KGI Unveils Science Heritage Center
The Science Heritage Center showcases inventors Arnold Beckman and Wallace Coulter, whose pioneering analytical instruments revolutionized the bioscience and diagnostic industries.
"We want this exhibit to showcase analytical inventions and systems that changed the life science landscape," said Osborne, who was instrumental in bringing the exhibit to KGI.
The exhibit extends along the northern hallway and a portion of the eastern hallway in Building 517. Osborne hopes the exhibit will expand as more companies choose to have their inventions showcased as well.
Interactive video and audio will be added to help viewers better understand the importance and impact of the various displays. Eventually, Osborne would like high school students and college undergraduates to tour the exhibit in hopes of sparking their interest in translating advances in life science into innovative commercial products.
"It's a nice fit with KGI's strategy of preparing students, with a degree in science or engineering, for leadership careers in the life science industry," Osborne said.
The exhibit, arranged in chronological order, begins with the pH Meter invented by Beckman in 1935 to determine the pH level of lemon juice. His colleague, a chemist for the California Fruit Growers Exchange, wanted to make concentrated lemon juice and needed an accurate and rapid method of measuring the acidity of the juice.
The Beckman pH meter, which sparked a chemical revolution, was designated a National Historical Chemical Landmark by the American Chemical Society in 2004.
Today, the Beckman pH meter is used in monitoring water quality, soil, sewer and waste disposal, plus food and beverage processing and blood analysis.
Other instruments in the exhibit include:
Oxygen analyzer: Beckman and Nobel Prize winner Linus Pauling were working independently on prototypes of an analyzer to measure the oxygen content of air in submarines while at the California Institute of Technology in the early 1940s. They wound up collaborating, and the first model bearing both their names, which is on display in the exhibit, was shipped in 1943.
The first commercial oxygen analyzer was used in hospital incubators where premature babies were placed because their lungs were not fully developed. The air was enriched with oxygen to help them breathe, but tragically many infants went blind because the oxygen levels were too high and their retinas became oxidized. The oxygen analyzer helped hospital staff accurately monitor oxygen levels to reduce the risk of blindness.
DU Spectrophotometer: In 1940, Beckman produced the first affordable commercial spectrophotometer that revolutionized laboratory testing.
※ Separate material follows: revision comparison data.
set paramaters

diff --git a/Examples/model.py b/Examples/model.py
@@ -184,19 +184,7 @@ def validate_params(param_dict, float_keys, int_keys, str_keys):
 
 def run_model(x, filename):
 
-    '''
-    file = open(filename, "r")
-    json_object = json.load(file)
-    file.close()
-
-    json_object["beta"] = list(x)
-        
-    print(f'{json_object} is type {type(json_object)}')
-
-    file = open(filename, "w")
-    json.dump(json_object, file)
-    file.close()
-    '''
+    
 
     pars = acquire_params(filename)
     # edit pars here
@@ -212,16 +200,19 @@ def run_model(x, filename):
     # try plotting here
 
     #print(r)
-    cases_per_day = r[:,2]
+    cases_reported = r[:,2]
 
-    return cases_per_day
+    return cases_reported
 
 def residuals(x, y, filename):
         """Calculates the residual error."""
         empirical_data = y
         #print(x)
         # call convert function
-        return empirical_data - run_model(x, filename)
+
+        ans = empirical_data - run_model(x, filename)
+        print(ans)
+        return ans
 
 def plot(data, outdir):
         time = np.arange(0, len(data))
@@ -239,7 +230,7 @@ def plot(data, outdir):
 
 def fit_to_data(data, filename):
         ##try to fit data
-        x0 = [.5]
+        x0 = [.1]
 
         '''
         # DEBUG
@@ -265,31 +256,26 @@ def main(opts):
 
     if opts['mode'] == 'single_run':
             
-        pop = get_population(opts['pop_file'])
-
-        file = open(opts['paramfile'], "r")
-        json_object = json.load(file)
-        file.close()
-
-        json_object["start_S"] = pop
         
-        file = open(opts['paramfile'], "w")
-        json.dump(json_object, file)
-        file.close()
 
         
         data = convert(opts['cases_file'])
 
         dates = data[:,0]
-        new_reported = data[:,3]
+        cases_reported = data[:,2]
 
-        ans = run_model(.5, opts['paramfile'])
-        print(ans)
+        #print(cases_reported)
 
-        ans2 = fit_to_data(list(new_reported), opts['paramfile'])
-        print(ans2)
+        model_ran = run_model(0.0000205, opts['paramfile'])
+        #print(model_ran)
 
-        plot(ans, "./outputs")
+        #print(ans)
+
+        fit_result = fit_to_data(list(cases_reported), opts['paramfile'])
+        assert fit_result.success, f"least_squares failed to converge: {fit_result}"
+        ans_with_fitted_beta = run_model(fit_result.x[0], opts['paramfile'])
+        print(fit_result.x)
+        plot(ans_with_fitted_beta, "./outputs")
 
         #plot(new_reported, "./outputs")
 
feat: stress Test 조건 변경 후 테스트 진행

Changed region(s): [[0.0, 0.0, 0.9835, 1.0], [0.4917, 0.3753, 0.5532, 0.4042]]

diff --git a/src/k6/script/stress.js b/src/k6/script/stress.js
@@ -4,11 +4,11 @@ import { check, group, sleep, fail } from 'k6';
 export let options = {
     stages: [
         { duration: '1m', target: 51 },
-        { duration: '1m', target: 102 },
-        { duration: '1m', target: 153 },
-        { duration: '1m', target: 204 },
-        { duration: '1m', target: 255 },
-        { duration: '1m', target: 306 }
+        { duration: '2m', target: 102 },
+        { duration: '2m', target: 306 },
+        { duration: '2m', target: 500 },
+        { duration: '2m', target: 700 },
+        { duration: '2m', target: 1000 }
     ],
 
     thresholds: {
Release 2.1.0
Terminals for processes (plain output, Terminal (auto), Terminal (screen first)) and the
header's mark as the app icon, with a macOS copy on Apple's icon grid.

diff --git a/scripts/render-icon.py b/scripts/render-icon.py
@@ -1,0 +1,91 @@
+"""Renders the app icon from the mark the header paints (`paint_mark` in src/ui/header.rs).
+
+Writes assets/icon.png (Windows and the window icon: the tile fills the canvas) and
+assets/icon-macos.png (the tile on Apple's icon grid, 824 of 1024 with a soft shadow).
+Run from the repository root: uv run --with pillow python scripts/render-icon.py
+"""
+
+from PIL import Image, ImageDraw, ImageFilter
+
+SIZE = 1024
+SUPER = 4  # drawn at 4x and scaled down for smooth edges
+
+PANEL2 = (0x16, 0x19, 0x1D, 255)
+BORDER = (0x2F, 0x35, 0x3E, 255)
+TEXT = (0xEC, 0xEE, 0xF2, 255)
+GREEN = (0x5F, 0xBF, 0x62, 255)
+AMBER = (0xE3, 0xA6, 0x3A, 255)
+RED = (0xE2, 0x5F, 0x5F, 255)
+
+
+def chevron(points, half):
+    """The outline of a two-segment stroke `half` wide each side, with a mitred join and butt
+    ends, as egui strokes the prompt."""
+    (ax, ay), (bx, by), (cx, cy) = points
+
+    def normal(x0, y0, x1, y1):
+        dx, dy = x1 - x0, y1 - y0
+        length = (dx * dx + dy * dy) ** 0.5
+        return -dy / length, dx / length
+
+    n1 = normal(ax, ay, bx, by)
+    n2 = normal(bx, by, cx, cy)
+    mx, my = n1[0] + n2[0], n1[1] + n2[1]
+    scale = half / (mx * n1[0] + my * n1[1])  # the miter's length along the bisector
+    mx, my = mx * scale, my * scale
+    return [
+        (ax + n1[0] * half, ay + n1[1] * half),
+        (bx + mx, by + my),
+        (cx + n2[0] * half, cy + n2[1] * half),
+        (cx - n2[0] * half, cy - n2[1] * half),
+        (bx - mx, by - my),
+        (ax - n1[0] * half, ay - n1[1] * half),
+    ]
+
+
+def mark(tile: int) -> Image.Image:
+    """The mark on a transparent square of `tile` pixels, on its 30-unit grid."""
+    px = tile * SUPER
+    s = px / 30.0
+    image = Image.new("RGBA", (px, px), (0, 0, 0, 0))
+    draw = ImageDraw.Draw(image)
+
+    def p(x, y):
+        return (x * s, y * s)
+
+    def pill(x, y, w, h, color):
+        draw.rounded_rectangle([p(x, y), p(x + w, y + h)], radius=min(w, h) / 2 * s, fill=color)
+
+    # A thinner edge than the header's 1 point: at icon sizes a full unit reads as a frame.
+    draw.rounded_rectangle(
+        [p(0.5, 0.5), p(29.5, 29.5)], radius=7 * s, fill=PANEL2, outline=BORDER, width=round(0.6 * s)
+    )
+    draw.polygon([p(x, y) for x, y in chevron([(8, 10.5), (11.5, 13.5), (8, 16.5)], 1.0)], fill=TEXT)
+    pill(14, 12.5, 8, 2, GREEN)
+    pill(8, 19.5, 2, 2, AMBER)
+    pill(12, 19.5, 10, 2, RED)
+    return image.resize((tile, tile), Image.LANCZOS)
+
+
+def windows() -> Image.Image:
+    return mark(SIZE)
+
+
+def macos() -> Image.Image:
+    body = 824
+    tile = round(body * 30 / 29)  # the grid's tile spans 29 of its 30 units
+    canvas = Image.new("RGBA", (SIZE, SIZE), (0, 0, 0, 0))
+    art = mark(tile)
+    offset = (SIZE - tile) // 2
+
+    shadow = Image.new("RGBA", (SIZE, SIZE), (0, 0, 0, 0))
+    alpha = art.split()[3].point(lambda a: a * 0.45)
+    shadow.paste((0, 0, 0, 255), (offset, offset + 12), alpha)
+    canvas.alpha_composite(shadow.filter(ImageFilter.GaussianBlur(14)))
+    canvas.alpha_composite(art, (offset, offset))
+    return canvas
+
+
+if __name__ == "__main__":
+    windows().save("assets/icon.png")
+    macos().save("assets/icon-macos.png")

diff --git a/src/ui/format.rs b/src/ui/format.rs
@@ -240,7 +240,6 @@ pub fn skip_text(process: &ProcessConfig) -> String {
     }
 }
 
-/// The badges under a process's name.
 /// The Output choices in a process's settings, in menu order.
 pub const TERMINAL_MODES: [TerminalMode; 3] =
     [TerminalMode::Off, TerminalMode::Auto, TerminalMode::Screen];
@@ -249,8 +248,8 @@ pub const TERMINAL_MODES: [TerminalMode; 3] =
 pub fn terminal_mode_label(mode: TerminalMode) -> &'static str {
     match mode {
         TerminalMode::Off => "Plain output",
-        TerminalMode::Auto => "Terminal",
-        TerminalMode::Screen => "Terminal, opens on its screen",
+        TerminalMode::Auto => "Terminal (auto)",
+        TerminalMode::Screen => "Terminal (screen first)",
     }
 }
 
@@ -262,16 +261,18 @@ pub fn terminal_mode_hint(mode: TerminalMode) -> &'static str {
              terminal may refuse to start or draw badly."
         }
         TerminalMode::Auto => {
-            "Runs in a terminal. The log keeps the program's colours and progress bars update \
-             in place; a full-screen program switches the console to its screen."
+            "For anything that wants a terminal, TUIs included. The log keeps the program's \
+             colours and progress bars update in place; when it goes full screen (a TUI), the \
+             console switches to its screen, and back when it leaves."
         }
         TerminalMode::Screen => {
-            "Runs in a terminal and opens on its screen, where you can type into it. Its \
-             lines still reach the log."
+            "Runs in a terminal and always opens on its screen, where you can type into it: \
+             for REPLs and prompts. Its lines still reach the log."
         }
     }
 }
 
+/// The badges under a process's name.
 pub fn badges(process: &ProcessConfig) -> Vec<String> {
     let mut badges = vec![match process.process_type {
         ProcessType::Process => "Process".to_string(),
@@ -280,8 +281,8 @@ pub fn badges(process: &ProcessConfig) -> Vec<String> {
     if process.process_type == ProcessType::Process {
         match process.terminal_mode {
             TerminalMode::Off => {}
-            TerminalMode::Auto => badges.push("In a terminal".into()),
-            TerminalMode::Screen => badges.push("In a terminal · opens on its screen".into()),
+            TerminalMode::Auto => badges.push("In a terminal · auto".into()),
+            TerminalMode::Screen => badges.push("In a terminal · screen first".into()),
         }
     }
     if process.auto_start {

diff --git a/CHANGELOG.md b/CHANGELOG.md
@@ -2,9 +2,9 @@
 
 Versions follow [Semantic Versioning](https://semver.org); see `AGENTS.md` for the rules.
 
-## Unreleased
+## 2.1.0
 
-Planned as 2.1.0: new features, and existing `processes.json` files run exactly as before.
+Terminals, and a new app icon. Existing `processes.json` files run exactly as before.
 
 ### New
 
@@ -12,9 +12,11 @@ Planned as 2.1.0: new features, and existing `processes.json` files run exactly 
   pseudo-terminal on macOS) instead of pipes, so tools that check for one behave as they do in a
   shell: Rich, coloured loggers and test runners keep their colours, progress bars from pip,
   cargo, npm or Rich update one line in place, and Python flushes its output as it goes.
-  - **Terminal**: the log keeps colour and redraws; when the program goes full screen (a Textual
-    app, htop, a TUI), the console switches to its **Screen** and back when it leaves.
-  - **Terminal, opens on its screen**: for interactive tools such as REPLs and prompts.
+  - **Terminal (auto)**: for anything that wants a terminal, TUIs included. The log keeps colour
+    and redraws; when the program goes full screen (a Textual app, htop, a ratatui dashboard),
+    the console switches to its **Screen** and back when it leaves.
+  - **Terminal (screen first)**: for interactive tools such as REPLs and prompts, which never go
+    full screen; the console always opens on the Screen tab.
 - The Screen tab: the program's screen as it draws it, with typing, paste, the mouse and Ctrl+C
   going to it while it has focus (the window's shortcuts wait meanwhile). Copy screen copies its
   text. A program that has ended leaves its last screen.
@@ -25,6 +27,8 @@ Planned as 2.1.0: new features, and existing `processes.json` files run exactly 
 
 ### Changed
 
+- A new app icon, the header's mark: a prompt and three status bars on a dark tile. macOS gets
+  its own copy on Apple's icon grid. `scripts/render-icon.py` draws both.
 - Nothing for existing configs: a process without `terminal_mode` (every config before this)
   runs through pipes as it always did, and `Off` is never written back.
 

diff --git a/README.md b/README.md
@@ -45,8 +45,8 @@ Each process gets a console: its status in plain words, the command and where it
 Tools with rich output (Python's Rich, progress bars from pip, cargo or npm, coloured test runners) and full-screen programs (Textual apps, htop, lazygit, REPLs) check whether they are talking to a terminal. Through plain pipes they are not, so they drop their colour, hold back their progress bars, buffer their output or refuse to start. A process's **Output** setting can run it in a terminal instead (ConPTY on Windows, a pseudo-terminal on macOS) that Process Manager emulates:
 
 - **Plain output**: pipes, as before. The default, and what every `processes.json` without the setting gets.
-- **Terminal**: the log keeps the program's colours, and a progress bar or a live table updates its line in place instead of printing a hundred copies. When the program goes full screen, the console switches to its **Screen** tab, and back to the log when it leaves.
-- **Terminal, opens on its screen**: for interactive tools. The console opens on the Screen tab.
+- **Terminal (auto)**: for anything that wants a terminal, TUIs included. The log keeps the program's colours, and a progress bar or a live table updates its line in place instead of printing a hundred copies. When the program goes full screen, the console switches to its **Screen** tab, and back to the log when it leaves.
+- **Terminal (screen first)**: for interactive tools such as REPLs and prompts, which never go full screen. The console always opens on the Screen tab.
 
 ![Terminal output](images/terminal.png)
Biological assays to determine the chemical makeup of solutions or substances that previously had taken weeks became available in minutes, thanks to this technology.
Spectrophotometry has a wide range of uses in research and industrial labs from understanding the photochemical properties of chromophores to measuring the vitamin content, color and nutrients in foods.
BUN Analyzer: The BUN analyzer released in 1971 provided rapid, convenient and accurate measures of urea nitrogen in blood, where abnormal levels indicated kidney malfunction.
DNA Sequencer: The first automated capillary electrophoresis system, shipped in 1989, was used to rapidly analyze DNA, amino acids and proteins, the basic building blocks of life. This was the primary technology that was used to sequence the human genome.
Centrifuge: A centrifuge with a V-shaped cutaway allows viewers to see the interior mechanics of the instrument that isolates and separates solid particles from fluids. The centrifuge is primarily used by hospital labs and blood banks to prepare blood samples for testing and by research labs to purify cells, proteins and nucleic acids.
First Automated Blood Cell Counter: Coulter invented a way to count and size particles using impedance measurements while working with the US Navy to improve paint adherence to the hulls of battleships. The first automated blood cell counter based on the Coulter Principal was introduced in 1949. It could count and measure blood cells at the rate of thousands per second providing greater speed, convenience and accuracy over the prevailing manual method using a microscope and hand counter.
Today, more than 95% of all blood cell counters are based on the Coulter Principle.
The Science Heritage Center exhibit of instruments is complemented by a series of colorful scientific posters on the bioscience breakthroughs that facilitated advances in the detection and prevention of disease.
By Elaine Regus